Energy East Pipeline: Canada’s Keystone causes concern
Answers about the Environment
The Energy East Pipeline is a $12 billion project proposed by TransCanada Corp. that will combine existing, converted natural gas pipelines with new pipeline construction to carry oil some 2,800 miles across Canada from Alberta’s tar sands fields to export terminals in Quebec and New Brunswick. Unlike TransCanada’s Keystone XL pipeline proposal, which aims to transport oil from Alberta to Nebraska, Energy East would not directly cross into the U.S. But environmentalists on both sides of the border are concerned since Energy East would transport 1.1 million barrels of tar sands oil a day—25 percent more than Keystone XL—and will be the longest oil pipeline on the continent.

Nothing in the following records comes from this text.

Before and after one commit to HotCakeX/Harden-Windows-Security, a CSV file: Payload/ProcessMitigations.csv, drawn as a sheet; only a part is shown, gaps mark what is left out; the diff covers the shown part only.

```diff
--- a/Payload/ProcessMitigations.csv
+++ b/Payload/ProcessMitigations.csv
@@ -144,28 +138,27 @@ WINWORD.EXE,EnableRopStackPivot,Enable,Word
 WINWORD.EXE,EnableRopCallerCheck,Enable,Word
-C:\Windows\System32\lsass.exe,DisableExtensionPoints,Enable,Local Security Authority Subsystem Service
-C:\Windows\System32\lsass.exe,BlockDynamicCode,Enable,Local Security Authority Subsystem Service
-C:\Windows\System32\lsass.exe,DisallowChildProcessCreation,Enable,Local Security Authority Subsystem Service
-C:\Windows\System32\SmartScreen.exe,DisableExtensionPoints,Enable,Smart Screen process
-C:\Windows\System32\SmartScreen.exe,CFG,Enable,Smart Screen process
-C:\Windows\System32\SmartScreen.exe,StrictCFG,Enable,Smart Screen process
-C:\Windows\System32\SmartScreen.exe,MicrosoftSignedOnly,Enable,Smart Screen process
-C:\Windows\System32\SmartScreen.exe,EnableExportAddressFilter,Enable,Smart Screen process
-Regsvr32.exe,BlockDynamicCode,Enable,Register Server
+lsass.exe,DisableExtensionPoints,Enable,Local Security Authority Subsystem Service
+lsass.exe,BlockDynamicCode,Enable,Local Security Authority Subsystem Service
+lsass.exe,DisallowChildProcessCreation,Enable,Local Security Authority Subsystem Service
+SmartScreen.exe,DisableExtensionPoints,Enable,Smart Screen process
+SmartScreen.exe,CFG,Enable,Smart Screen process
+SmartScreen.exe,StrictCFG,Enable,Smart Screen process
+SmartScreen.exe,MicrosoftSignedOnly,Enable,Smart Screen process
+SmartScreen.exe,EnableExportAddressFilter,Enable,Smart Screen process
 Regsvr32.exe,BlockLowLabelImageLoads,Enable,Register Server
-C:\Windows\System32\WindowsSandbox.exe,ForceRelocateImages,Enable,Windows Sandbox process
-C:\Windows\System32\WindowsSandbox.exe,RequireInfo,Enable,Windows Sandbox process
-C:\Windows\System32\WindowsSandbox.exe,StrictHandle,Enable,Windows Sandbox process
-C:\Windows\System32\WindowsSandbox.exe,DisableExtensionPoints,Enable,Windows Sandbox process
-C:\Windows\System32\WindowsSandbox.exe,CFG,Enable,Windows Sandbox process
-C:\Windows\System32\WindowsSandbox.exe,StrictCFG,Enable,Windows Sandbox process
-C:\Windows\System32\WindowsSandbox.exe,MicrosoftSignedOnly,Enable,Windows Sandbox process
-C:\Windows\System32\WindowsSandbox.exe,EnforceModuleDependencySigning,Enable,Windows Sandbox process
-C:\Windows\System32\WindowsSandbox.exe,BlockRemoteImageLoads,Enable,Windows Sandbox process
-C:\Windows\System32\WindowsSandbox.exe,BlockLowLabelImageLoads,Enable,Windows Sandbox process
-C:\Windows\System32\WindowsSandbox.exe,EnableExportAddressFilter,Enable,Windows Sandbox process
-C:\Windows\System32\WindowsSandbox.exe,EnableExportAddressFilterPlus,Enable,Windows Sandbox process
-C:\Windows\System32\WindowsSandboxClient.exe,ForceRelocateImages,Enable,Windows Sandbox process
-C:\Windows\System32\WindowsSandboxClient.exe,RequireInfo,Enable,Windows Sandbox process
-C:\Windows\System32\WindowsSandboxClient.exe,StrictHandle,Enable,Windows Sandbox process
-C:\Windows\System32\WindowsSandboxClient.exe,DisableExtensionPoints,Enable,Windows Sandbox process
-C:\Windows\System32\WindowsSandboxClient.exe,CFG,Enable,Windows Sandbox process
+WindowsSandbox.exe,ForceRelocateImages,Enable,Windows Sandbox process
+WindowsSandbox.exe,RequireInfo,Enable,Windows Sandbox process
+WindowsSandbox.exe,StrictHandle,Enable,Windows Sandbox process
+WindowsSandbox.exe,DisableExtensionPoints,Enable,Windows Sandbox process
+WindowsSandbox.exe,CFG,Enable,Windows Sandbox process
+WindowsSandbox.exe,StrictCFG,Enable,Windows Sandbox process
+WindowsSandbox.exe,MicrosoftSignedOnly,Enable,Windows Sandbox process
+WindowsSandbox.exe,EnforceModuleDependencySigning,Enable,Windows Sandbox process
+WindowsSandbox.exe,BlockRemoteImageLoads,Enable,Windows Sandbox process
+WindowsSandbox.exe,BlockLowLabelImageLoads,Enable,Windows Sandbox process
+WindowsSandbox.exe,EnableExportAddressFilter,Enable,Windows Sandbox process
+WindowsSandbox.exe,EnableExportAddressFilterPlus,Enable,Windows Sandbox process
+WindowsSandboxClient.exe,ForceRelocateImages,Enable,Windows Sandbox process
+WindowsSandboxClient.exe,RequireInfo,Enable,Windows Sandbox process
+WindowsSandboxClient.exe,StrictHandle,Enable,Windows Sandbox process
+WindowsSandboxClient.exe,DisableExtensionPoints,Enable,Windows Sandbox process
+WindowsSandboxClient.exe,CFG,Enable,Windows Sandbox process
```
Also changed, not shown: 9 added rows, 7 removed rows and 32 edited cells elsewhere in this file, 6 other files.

Just as Keystone XL has been shrouded in controversy and debate in the U.S., Energy East faces fierce opposition in Canada, where groups like Environmental Defence and the Council of Canadians believe the pipeline threatens both sensitive ecosystems and populated areas with the risk of a spill. According to the report “Liquid Pipeline: Extreme Energy’s Threat to the Great Lakes and the St. Lawrence River,” by Maude Barlow of the Council of Canadians, Energy East would cross the northern end of the Great Lakes, including the St. Lawrence River Basin watershed, threatening many water systems along the way.
“In its preliminary project description filed with the National Energy Board in March 2014, TransCanada outlined details about its plans to build a port in Cacouna, Quebec, just north of Rivière-de-Loup on the St. Lawrence River,” the report states. “Local residents are very concerned that any accidents involving either the pipeline or marine shipments along this route would put the already endangered beluga whale population at greater risk.”
For its part, TransCanada says that it “understands the important role all aquifers, rivers and lakes play in maintaining sensitive and vital ecosystems across Canada,” but asserts that “pipelines remain the safest, most efficient and most environmentally friendly mode of transporting energy across the continent.” Before the Energy East pipeline goes into service, TransCanada plans to clean and thoroughly inspect the converted section of the pipeline. The company has also promised to avoid crossings of important water bodies to minimize disturbances of sensitive aquatic ecosystems. Highly-trained technical staff in TransCanada’s control center would monitor the pipeline 24/7.
While construction and maintenance of the Energy East pipeline would create some 14,000 jobs during its first seven years while providing upwards of $7.6 billion in tax revenue to pay for schools, roads and other public services across Canada, many Canadians remain concerned that a spill could threaten or destroy their livelihoods.
Regardless of these concerns, TransCanada is currently working to get final regulatory approval from Canada’s National Energy Board (NEB) to start work on Energy East and hopes to have construction completed by the end of 2018. Environmentalists are still holding out hope that NEB will reject Energy East on environmental and/or socio-economic grounds, and continues to drum up support across Canada and beyond for shelving the beleaguered pipeline.